Editorial: Music Therapy during Pregnancy
Feb 01, 2013 06:00PM
by Elizabeth Collins CookIn modern society, there is a significant amount of stress, both emotional and environmental. These stressors require the ability to remain cool under pressure, and a mother can help prepare her baby for the world into which she will be born by counteracting our reactive evolutionary programming.
Music therapy offers several safe, effective and even fun research-based interventions that can decrease prenatal stress and anxiety. The positive effects on brain chemistry of listening to and making music has traversed academic literature. Neuro-scientists and music therapists now collaborate in the exploration and development of music-based preventative and curative interventions.

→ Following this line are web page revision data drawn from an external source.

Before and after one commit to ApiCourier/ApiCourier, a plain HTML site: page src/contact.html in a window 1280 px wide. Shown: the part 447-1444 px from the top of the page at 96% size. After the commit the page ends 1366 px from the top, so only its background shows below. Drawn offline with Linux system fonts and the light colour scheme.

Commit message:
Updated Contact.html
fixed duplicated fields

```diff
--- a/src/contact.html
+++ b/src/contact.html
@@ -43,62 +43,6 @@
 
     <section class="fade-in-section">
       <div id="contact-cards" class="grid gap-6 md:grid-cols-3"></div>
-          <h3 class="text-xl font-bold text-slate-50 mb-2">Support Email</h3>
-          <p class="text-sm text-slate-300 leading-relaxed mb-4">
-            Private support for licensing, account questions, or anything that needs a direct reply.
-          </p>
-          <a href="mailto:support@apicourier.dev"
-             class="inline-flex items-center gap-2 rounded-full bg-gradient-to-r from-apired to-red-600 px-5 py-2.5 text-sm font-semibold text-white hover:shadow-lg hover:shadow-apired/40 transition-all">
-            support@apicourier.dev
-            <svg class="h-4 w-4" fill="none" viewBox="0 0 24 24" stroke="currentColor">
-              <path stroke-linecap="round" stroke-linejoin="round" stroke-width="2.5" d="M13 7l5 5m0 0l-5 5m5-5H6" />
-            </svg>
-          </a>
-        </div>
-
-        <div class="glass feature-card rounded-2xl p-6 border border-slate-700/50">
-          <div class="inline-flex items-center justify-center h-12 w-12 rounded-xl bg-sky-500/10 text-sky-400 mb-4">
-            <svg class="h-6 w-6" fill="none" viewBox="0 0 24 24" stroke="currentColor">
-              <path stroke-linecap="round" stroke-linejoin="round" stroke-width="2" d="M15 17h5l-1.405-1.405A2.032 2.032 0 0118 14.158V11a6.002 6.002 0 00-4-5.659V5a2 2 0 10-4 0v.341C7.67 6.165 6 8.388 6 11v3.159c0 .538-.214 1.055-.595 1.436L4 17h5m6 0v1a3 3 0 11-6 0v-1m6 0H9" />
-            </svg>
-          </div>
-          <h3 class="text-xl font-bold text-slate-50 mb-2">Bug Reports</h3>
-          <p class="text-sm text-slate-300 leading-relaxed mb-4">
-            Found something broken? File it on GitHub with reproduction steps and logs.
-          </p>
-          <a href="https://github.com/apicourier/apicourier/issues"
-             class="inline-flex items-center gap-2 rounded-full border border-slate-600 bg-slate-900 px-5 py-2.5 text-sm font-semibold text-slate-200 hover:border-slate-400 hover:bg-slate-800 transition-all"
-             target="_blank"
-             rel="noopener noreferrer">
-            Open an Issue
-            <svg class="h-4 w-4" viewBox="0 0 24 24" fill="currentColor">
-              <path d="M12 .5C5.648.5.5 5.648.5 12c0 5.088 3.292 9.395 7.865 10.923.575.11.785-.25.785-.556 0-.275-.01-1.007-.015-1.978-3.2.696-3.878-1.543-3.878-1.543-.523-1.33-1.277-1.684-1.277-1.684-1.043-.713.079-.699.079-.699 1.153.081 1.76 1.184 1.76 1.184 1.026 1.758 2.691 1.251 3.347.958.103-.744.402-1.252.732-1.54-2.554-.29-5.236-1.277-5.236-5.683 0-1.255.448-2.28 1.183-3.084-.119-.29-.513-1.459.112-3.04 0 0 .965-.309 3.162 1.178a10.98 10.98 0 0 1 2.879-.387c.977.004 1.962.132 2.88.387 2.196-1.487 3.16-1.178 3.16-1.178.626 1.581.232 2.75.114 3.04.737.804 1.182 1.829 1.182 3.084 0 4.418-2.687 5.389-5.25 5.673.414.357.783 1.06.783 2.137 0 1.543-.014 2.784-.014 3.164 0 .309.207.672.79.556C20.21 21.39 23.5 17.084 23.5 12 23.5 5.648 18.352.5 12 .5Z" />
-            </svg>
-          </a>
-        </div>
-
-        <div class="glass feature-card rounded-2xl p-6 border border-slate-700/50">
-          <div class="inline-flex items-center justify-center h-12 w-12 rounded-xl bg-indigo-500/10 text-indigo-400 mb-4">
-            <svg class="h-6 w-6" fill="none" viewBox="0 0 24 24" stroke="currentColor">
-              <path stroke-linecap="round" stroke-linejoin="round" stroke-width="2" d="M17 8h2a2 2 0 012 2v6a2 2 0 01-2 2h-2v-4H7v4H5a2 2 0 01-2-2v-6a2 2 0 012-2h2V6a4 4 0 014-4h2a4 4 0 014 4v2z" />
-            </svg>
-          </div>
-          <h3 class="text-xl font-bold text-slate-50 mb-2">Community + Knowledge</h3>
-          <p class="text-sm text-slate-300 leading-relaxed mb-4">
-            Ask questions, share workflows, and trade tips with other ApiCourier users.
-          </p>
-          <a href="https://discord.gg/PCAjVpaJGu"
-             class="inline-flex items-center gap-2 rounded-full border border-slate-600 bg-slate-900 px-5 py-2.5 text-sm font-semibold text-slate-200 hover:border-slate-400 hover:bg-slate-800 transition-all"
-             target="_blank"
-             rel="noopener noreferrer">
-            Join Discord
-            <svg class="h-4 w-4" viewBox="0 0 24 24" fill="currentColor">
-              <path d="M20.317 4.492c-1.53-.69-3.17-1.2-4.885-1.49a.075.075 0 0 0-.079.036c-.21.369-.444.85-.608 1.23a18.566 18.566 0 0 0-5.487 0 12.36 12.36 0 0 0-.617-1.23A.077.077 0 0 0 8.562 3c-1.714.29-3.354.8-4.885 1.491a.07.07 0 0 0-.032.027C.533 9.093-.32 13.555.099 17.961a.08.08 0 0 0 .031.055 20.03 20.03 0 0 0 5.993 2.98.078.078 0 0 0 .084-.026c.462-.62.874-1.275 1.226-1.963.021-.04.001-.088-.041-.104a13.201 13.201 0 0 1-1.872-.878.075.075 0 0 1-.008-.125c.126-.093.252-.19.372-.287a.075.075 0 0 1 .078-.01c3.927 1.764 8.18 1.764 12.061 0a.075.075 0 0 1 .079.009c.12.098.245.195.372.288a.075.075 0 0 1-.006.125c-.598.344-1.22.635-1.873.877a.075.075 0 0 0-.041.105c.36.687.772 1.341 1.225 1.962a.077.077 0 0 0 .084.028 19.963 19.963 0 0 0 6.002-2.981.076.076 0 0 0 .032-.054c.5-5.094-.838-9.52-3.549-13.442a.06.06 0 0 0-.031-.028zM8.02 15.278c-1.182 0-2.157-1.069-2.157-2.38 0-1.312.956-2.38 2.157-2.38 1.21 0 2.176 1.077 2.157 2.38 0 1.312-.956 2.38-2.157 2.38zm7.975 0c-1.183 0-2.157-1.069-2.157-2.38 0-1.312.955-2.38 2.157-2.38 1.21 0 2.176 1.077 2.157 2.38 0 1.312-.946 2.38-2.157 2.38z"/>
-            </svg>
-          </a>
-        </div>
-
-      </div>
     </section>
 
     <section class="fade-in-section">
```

In response to copious studies illustrating the negative long-term health effects of untreated prenatal stress and anxiety on fetal and infant health and development, follow-up research has examined the uses of music and music therapy to decrease stress hormone levels in order to improve the health of the pregnancy, fetal health and maternal Music Therapy during Pregnancy Natural Care for Optimal Fetal Development by Elizabeth Collins Cook well-being. A 2011 Harvard review examining the effectiveness of music-based intervention on stress and anxiety indicated that, overall, participants reported feeling less stressed after listening to music. Furthermore, those that participated in a music experience led by a trained music therapist, exhibited measurable decreases in physiological stress and anxiety indicators, i.e. stress hormones levels, respiration and heart rate.
Music-assisted relaxation and guided imagery and music (GIM) have also been proven useful in decreasing anxiety and stress in pregnant women. Music therapy during pregnancy can be done privately or in groups and in a variety of ways. The first method is music-assisted relaxation and entails listening to live or recorded music while the therapist verbally instructs the mother through breathing and relaxation exercises. The second method, GIM therapy, goes beyond relaxation and is designed to support the discovery of unconscious thoughts or concerns about the transition into motherhood. This unconscious material, which may be aggravating stress and anxiety levels, can be brought to the conscious level and worked through with a therapist.
The final method is participatory group music making, which allows women to sing lullabies together or choose an instrument with which they feel comfortable for a musical improvisation. Instruments provided require no prior training or knowledge and can include percussive instruments—such as the triangle, drums, wood blocks, tambourines and even hand clapping—or melodic instruments, like the xylophone, piano, voice, guitar, slide flute, tin whistle or kazoo. The purpose of these group experiences is to increase social connection and induce laughter and fun. An increased sense of connection to a supportive community can decrease levels of anxiety, stress, fear and the sense of being alone. Ideally, the social connections made continue beyond the boundaries of formal music therapy to create a natural support network during the early years of child rearing.
Elizabeth Collins Cook is a board-certified music therapist living and working in the Jenkintown area. She is a mother of four and the owner of The Gathering Drum, which specializes in music therapy during pregnancy and for postnatal care, infant development and children with autism. For more information, visit GatheringDrum.com, February 2013